***** Information given *****
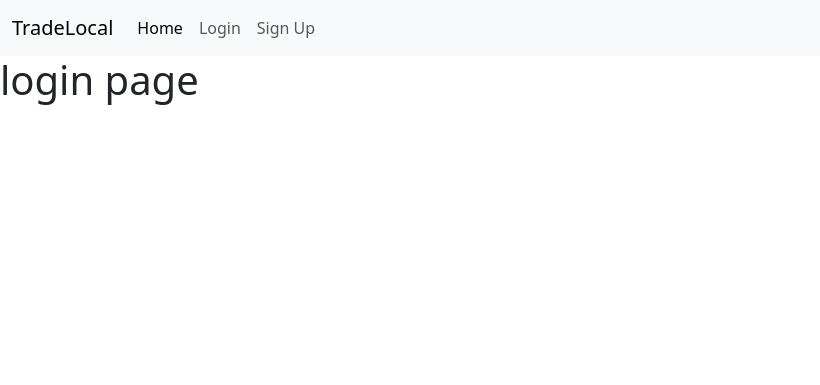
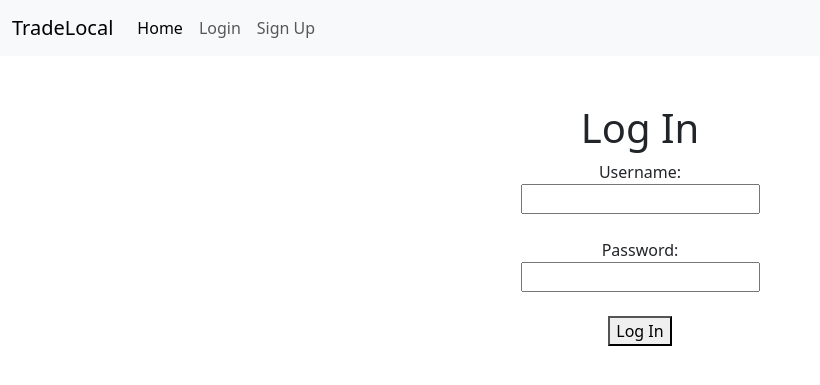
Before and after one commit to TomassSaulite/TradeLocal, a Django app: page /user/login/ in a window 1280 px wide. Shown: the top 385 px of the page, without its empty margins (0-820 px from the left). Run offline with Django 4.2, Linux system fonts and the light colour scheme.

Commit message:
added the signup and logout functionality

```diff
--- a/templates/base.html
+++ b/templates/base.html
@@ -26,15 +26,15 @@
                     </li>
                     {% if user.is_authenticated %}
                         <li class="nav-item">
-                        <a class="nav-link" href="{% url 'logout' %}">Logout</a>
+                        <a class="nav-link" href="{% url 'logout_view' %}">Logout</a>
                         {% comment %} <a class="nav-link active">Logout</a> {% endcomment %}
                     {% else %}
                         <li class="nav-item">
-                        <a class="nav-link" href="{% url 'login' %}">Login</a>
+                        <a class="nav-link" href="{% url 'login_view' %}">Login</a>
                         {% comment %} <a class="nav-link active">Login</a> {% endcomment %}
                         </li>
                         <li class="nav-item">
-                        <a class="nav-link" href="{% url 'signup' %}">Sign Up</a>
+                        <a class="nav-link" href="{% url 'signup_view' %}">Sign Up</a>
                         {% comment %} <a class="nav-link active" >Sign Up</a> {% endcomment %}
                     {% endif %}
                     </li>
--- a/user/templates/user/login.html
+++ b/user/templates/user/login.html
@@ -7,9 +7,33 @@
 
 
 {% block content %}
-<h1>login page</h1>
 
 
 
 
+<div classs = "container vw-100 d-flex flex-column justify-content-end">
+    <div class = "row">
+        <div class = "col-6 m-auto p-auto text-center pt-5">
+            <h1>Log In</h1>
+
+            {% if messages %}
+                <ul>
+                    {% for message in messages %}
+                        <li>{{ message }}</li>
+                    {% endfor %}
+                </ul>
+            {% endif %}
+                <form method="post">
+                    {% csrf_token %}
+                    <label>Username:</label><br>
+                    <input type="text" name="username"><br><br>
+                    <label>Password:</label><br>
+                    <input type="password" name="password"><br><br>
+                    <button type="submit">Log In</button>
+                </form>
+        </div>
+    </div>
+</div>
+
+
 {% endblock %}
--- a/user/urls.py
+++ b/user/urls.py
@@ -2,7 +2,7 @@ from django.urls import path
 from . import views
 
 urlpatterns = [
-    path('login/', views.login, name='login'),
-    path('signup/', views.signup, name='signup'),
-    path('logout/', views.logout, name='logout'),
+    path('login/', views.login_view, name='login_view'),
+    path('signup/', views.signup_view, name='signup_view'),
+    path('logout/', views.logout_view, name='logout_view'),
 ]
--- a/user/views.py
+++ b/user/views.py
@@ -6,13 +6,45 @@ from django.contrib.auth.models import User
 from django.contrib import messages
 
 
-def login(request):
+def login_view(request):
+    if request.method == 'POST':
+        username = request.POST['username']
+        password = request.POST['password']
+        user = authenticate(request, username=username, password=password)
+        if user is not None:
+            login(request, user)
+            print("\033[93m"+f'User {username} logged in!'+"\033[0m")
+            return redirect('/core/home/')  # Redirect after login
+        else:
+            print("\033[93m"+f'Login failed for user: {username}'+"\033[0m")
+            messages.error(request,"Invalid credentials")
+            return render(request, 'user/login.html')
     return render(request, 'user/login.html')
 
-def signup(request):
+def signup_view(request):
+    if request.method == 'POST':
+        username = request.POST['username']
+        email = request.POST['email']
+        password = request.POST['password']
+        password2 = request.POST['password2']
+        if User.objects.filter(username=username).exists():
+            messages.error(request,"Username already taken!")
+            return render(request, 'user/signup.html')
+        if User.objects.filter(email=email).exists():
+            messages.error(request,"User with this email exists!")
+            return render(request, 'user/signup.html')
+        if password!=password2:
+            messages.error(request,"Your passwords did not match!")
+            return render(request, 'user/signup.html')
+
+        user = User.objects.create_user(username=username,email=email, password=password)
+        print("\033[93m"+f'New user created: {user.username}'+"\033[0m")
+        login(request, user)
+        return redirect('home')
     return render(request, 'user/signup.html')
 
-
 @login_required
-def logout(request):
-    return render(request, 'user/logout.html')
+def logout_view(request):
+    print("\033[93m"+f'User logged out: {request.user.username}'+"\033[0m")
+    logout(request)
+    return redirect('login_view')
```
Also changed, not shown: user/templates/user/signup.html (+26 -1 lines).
*****
— Task to complete —
Nothing but lines that contain "html" should appear in the answer. Copy each from the records.

— Your response —
--- a/templates/base.html
+++ b/templates/base.html
--- a/user/templates/user/login.html
+++ b/user/templates/user/login.html
+            return render(request, 'user/login.html')
     return render(request, 'user/login.html')
+            return render(request, 'user/signup.html')
+            return render(request, 'user/signup.html')
+            return render(request, 'user/signup.html')
     return render(request, 'user/signup.html')
-    return render(request, 'user/logout.html')
Also changed, not shown: user/templates/user/signup.html (+26 -1 lines).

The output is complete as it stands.